Tanzanian authorities have already received several thousand reports of people perceived as being LGBT+ since the governor of Dar Es Salaam announced the beginning of an anti-gay crackdown in the East African country.
Earlier this week, governor Paul Makonda urged the people of Tanzania to report their LGBT+ relatives to police:
“If you know of a homosexual, you must report them to a police officer. No one can escape.”
Additionally, newspapers in the country have been encouraged to publish the names of LGBT+ Tanzanians, while government officials have introduced plans to submit suspected gay men to forced anal examinations.
Geofrey Mashala, a Tanzanian activist living in California, spoke to The Guardian about the current climate of fear in the country:
“Every gay person is living in fear. Even the parents of gay children are also living in fear.
“If you are on the bus or walk in the street, maybe two or three guys start to shout ‘Hey, he’s a gay, he’s a gay’. Suddenly, ten people can join these two people, or 20 people, and start attacking you on the street.
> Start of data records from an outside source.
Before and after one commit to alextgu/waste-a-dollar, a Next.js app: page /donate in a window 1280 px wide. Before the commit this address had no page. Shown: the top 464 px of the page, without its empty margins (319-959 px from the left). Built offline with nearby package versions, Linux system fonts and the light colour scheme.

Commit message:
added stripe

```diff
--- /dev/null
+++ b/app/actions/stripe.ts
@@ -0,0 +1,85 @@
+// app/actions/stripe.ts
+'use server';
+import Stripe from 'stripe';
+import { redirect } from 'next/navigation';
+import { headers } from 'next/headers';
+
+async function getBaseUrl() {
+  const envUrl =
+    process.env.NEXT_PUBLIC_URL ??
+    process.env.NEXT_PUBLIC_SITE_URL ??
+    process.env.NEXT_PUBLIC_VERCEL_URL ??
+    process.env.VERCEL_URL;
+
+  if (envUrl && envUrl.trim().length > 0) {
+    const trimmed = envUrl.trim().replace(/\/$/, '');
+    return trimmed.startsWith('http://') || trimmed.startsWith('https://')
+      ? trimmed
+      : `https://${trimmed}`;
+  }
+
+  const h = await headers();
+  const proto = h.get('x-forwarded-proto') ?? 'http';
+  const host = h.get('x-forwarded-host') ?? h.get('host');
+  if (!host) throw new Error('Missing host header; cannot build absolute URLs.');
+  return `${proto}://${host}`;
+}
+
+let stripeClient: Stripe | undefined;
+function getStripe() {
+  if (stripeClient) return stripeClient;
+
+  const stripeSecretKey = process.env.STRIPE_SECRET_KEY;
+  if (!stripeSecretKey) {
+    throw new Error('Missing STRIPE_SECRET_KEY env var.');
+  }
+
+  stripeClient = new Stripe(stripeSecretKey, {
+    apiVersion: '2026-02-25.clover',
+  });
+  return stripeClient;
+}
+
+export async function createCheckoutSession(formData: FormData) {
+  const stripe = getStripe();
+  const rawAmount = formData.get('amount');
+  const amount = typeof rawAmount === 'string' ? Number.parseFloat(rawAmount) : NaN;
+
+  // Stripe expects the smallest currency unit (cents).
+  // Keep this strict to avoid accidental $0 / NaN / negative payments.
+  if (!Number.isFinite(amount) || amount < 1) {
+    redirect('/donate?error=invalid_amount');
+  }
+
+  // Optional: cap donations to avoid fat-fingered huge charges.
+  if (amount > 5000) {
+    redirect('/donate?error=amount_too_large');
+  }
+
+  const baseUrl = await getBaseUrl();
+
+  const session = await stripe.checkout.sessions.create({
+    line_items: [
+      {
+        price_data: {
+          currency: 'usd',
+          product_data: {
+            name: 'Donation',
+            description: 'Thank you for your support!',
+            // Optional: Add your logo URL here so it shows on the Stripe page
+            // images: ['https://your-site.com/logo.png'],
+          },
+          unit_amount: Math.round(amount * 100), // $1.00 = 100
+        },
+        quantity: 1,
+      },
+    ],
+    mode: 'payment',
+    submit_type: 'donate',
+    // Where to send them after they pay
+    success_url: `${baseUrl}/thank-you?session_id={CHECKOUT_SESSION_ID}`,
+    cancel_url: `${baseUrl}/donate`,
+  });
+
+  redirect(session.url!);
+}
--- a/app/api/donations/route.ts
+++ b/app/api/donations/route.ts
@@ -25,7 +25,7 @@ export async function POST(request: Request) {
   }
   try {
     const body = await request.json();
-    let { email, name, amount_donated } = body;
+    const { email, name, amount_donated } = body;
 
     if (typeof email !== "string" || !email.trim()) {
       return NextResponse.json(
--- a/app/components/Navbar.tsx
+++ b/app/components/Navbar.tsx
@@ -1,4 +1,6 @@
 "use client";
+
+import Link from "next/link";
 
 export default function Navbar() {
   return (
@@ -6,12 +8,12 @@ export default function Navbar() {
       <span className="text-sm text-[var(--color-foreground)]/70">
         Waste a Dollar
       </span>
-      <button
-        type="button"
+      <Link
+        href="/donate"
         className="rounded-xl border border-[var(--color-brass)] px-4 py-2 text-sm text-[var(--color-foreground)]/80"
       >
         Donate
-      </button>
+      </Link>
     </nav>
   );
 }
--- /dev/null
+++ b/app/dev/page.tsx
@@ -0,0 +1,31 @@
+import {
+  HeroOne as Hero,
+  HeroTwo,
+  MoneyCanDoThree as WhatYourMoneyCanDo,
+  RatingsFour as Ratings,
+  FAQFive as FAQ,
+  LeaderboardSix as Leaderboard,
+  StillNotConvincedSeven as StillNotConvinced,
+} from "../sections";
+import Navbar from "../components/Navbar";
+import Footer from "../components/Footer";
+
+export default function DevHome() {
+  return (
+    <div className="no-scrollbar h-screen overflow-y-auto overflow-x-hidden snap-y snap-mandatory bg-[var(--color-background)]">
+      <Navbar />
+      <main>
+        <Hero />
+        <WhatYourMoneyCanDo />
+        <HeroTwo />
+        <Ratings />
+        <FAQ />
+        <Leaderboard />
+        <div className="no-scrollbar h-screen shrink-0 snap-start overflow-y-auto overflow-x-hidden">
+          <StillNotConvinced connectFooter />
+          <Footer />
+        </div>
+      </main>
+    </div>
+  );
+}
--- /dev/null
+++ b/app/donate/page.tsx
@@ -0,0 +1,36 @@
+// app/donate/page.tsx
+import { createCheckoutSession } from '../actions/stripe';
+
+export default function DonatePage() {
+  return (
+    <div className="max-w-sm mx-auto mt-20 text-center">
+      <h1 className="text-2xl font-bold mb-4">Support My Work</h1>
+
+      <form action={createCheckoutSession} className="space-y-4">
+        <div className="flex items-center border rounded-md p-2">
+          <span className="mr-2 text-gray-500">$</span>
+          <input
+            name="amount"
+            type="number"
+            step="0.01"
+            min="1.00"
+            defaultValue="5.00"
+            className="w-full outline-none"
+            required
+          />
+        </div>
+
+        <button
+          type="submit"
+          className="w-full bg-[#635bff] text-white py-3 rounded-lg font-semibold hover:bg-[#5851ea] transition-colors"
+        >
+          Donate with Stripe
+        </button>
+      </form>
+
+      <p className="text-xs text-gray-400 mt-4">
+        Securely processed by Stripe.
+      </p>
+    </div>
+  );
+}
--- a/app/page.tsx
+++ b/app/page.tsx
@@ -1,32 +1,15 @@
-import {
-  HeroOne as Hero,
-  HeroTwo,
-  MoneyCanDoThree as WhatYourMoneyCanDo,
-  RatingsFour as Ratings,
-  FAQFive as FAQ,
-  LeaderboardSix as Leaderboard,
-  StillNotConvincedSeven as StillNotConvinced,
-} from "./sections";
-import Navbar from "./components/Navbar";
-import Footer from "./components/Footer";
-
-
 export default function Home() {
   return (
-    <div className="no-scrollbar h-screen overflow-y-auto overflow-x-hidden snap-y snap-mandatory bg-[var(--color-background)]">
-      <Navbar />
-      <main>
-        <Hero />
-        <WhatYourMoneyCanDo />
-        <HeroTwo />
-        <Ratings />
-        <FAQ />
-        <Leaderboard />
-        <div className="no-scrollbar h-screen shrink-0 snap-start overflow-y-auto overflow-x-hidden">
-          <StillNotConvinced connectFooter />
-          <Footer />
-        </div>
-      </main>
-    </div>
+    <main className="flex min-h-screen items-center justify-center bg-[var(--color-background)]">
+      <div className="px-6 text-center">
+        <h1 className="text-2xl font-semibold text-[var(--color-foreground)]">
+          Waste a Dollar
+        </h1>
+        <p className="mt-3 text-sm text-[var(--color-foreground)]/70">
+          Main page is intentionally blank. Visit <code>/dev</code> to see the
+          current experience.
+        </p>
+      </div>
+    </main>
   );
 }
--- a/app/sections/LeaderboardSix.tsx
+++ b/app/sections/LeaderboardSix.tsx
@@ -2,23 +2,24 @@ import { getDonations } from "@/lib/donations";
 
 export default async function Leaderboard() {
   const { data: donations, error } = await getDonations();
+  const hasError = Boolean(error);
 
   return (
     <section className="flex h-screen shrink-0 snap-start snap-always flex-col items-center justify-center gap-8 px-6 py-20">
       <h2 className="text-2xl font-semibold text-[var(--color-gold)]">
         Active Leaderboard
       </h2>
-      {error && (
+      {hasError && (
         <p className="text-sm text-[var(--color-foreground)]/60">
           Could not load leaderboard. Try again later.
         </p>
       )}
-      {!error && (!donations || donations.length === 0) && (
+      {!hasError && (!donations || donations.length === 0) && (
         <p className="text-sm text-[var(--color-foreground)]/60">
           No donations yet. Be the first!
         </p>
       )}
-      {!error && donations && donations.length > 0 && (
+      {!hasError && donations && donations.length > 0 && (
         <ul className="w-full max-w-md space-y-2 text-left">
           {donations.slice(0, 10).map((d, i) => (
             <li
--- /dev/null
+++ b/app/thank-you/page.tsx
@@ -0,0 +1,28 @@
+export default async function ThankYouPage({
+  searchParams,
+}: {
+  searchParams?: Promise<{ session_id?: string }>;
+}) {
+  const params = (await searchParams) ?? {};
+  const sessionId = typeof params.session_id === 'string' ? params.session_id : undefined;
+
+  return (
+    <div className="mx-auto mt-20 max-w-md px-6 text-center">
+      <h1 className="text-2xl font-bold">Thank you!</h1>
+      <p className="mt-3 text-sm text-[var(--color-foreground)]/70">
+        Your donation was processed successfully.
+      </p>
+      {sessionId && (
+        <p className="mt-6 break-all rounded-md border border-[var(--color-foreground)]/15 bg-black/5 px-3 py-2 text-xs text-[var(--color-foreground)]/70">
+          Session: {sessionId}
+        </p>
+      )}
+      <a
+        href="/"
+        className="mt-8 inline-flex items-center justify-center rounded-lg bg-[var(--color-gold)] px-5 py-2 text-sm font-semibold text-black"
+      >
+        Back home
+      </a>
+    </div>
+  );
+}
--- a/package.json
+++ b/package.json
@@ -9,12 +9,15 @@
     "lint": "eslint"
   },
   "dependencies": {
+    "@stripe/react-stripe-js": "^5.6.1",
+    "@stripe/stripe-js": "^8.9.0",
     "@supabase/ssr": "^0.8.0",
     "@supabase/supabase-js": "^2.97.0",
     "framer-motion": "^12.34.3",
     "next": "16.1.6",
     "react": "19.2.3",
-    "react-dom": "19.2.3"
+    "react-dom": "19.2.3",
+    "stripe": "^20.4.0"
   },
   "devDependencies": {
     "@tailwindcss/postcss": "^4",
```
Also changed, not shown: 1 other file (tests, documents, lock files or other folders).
“You cannot do anything. You cannot go to the police. You cannot ask people to help you.”
British colonial era laws criminalise homosexuality in Tanzania so LGBT+ people are forced to hide their identities. Men who have sex with other men may face life sentences in prison. 12 men were arrested in Dar Es Salaam last year after they were accused of engaging in gay sex and “promoting homosexuality”. In the country’s region of Zanzibar, a further 20 people were arrested in a police raid for “homosexual activity”.
Additionally, health centres in Tanzania are no longer legally allowed to treat people with HIV and AIDS, as the government claims HIV services “cater to homosexuals”. It is estimated that up to 33,000 Tanzanians died as a result of AIDS related illnesses in 2016.
Amnesty International has condemned the Tanzanian anti-gay crackdown and has called for its immediate abandonment. Joan Nyanyuki, Amnesty’s regional director for East Africa, the Horn and the Great Lakes said:
“It is extremely regrettable that Tanzania has chosen to take such a dangerous path in its handling of an already marginalized group of people. The idea of this task force must be immediately abandoned as it only serves to incite hatred among members of the public.”